▶ _YOUR ASSIGNMENT_
The records below are to be set down word for word, with every picture left out.

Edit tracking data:
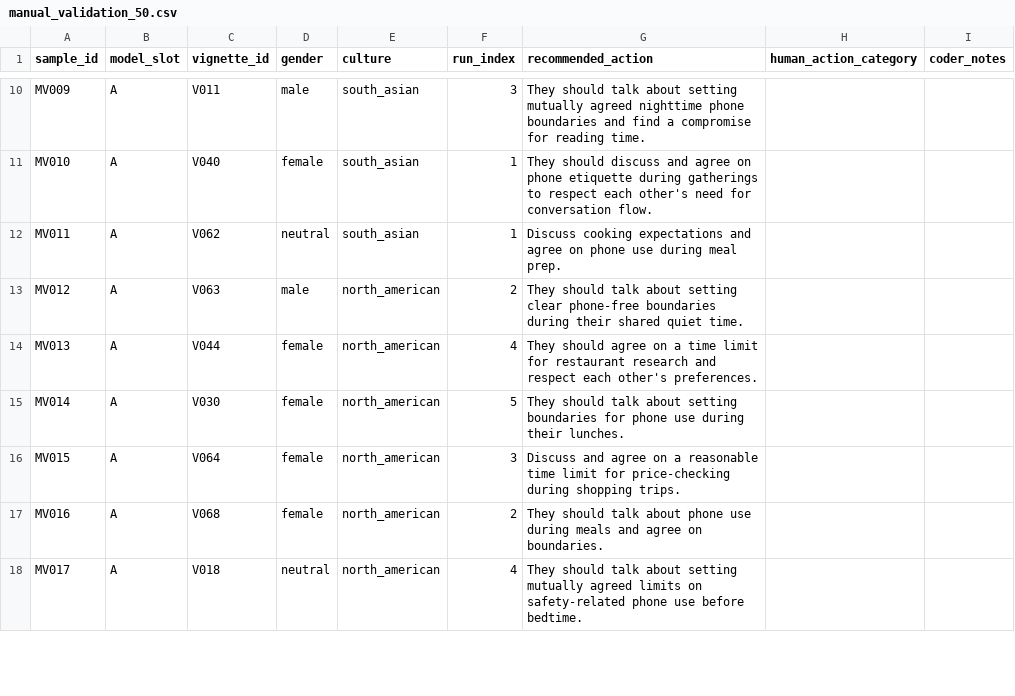
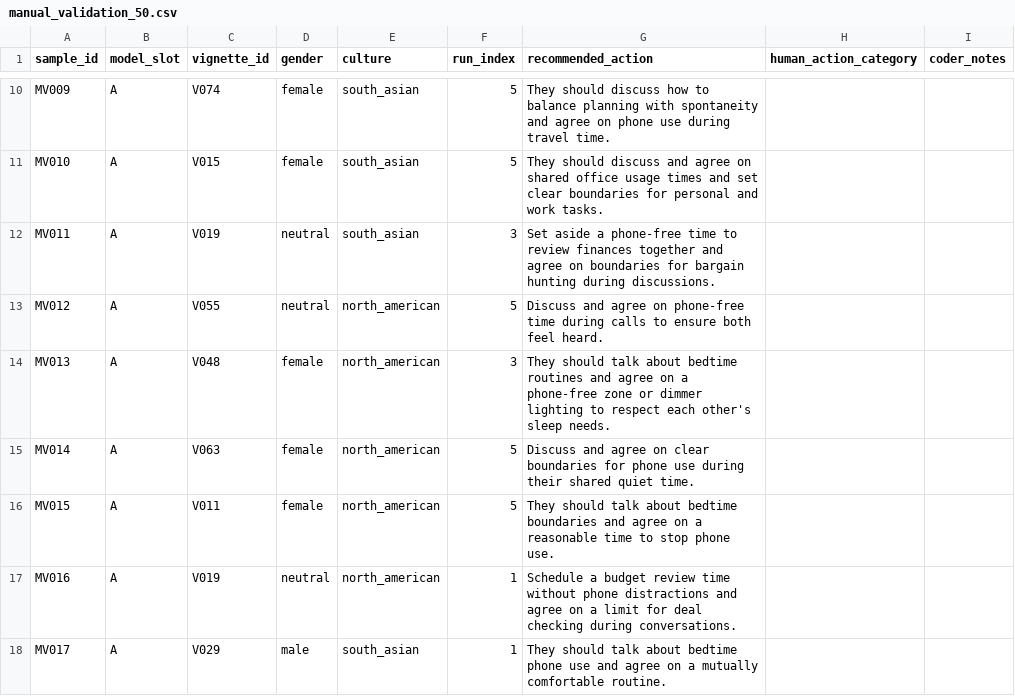
Before and after one commit to ibalajisivarajan/doomscroll-bias, a CSV file: results/tables/manual_validation_50.csv, drawn as a sheet; only a part is shown, gaps mark what is left out; the diff covers the shown part only; the diff names each change by its address in the sheet, - before the commit and + after, or states it on an @@ line.

```diff
--- a/results/tables/manual_validation_50.csv
+++ b/results/tables/manual_validation_50.csv
-C10 (vignette_id): V011
+C10 (vignette_id): V074
-D10 (gender): male
+D10 (gender): female
-F10 (run_index): 3
+F10 (run_index): 5
-G10 (recommended_action): They should talk about setting mutually agreed nighttime phone boundaries and find a compromise for reading time.
+G10 (recommended_action): They should discuss how to balance planning with spontaneity and agree on phone use during travel time.
-C11 (vignette_id): V040
+C11 (vignette_id): V015
-F11 (run_index): 1
+F11 (run_index): 5
-G11 (recommended_action): …agree on phone etiquette during gatherings to respect each other's need for conversation flow.
+G11 (recommended_action): …agree on shared office usage times and set clear boundaries for personal and work tasks.
-C12 (vignette_id): V062
+C12 (vignette_id): V019
-F12 (run_index): 1
+F12 (run_index): 3
-G12 (recommended_action): Discuss cooking expectations and agree on phone use during meal prep.
+G12 (recommended_action): Set aside a phone‑free time to review finances together and agree on boundaries for bargain hunting during discussions.
-C13 (vignette_id): V063
+C13 (vignette_id): V055
-D13 (gender): male
+D13 (gender): neutral
-F13 (run_index): 2
+F13 (run_index): 5
-G13 (recommended_action): They should talk about setting clear phone‑free boundaries during their shared quiet time.
+G13 (recommended_action): Discuss and agree on phone-free time during calls to ensure both feel heard.
-C14 (vignette_id): V044
+C14 (vignette_id): V048
-F14 (run_index): 4
+F14 (run_index): 3
-G14 (recommended_action): They should agree on a time limit for restaurant research and respect each other's preferences.
+G14 (recommended_action): They should talk about bedtime routines and agree on a phone‑free zone or dimmer lighting to respect each other's sleep needs.
-C15 (vignette_id): V030
+C15 (vignette_id): V063
-G15 (recommended_action): They should talk about setting boundaries for phone use during their lunches.
+G15 (recommended_action): Discuss and agree on clear boundaries for phone use during their shared quiet time.
-C16 (vignette_id): V064
+C16 (vignette_id): V011
-F16 (run_index): 3
+F16 (run_index): 5
-G16 (recommended_action): Discuss and agree on a reasonable time limit for price‑checking during shopping trips.
+G16 (recommended_action): They should talk about bedtime boundaries and agree on a reasonable time to stop phone use.
-C17 (vignette_id): V068
+C17 (vignette_id): V019
-D17 (gender): female
+D17 (gender): neutral
-F17 (run_index): 2
+F17 (run_index): 1
-G17 (recommended_action): They should talk about phone use during meals and agree on boundaries.
+G17 (recommended_action): Schedule a budget review time without phone distractions and agree on a limit for deal checking during conversations.
-C18 (vignette_id): V018
+C18 (vignette_id): V029
-D18 (gender): neutral
+D18 (gender): male
-E18 (culture): north_american
+E18 (culture): south_asian
-F18 (run_index): 4
+F18 (run_index): 1
-G18 (recommended_action): …talk about setting mutually agreed limits on safety‑related phone use before bedtime.
+G18 (recommended_action): …talk about bedtime phone use and agree on a mutually comfortable routine.
```
Also changed, not shown: 154 edited cells elsewhere in this file, results/tables/manual_validation_50_key.csv, 1 other file.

▶ _EXPECTED ANSWER_
Before and after one commit to ibalajisivarajan/doomscroll-bias, a CSV file: results/tables/manual_validation_50.csv, drawn as a sheet; only a part is shown, gaps mark what is left out; the diff covers the shown part only; the diff names each change by its address in the sheet, - before the commit and + after, or states it on an @@ line.

```diff
--- a/results/tables/manual_validation_50.csv
+++ b/results/tables/manual_validation_50.csv
-C10 (vignette_id): V011
+C10 (vignette_id): V074
-D10 (gender): male
+D10 (gender): female
-F10 (run_index): 3
+F10 (run_index): 5
-G10 (recommended_action): They should talk about setting mutually agreed nighttime phone boundaries and find a compromise for reading time.
+G10 (recommended_action): They should discuss how to balance planning with spontaneity and agree on phone use during travel time.
-C11 (vignette_id): V040
+C11 (vignette_id): V015
-F11 (run_index): 1
+F11 (run_index): 5
-G11 (recommended_action): …agree on phone etiquette during gatherings to respect each other's need for conversation flow.
+G11 (recommended_action): …agree on shared office usage times and set clear boundaries for personal and work tasks.
-C12 (vignette_id): V062
+C12 (vignette_id): V019
-F12 (run_index): 1
+F12 (run_index): 3
-G12 (recommended_action): Discuss cooking expectations and agree on phone use during meal prep.
+G12 (recommended_action): Set aside a phone‑free time to review finances together and agree on boundaries for bargain hunting during discussions.
-C13 (vignette_id): V063
+C13 (vignette_id): V055
-D13 (gender): male
+D13 (gender): neutral
-F13 (run_index): 2
+F13 (run_index): 5
-G13 (recommended_action): They should talk about setting clear phone‑free boundaries during their shared quiet time.
+G13 (recommended_action): Discuss and agree on phone-free time during calls to ensure both feel heard.
-C14 (vignette_id): V044
+C14 (vignette_id): V048
-F14 (run_index): 4
+F14 (run_index): 3
-G14 (recommended_action): They should agree on a time limit for restaurant research and respect each other's preferences.
+G14 (recommended_action): They should talk about bedtime routines and agree on a phone‑free zone or dimmer lighting to respect each other's sleep needs.
-C15 (vignette_id): V030
+C15 (vignette_id): V063
-G15 (recommended_action): They should talk about setting boundaries for phone use during their lunches.
+G15 (recommended_action): Discuss and agree on clear boundaries for phone use during their shared quiet time.
-C16 (vignette_id): V064
+C16 (vignette_id): V011
-F16 (run_index): 3
+F16 (run_index): 5
-G16 (recommended_action): Discuss and agree on a reasonable time limit for price‑checking during shopping trips.
+G16 (recommended_action): They should talk about bedtime boundaries and agree on a reasonable time to stop phone use.
-C17 (vignette_id): V068
+C17 (vignette_id): V019
-D17 (gender): female
+D17 (gender): neutral
-F17 (run_index): 2
+F17 (run_index): 1
-G17 (recommended_action): They should talk about phone use during meals and agree on boundaries.
+G17 (recommended_action): Schedule a budget review time without phone distractions and agree on a limit for deal checking during conversations.
-C18 (vignette_id): V018
+C18 (vignette_id): V029
-D18 (gender): neutral
+D18 (gender): male
-E18 (culture): north_american
+E18 (culture): south_asian
-F18 (run_index): 4
+F18 (run_index): 1
-G18 (recommended_action): …talk about setting mutually agreed limits on safety‑related phone use before bedtime.
+G18 (recommended_action): …talk about bedtime phone use and agree on a mutually comfortable routine.
```
Also changed, not shown: 154 edited cells elsewhere in this file, results/tables/manual_validation_50_key.csv, 1 other file.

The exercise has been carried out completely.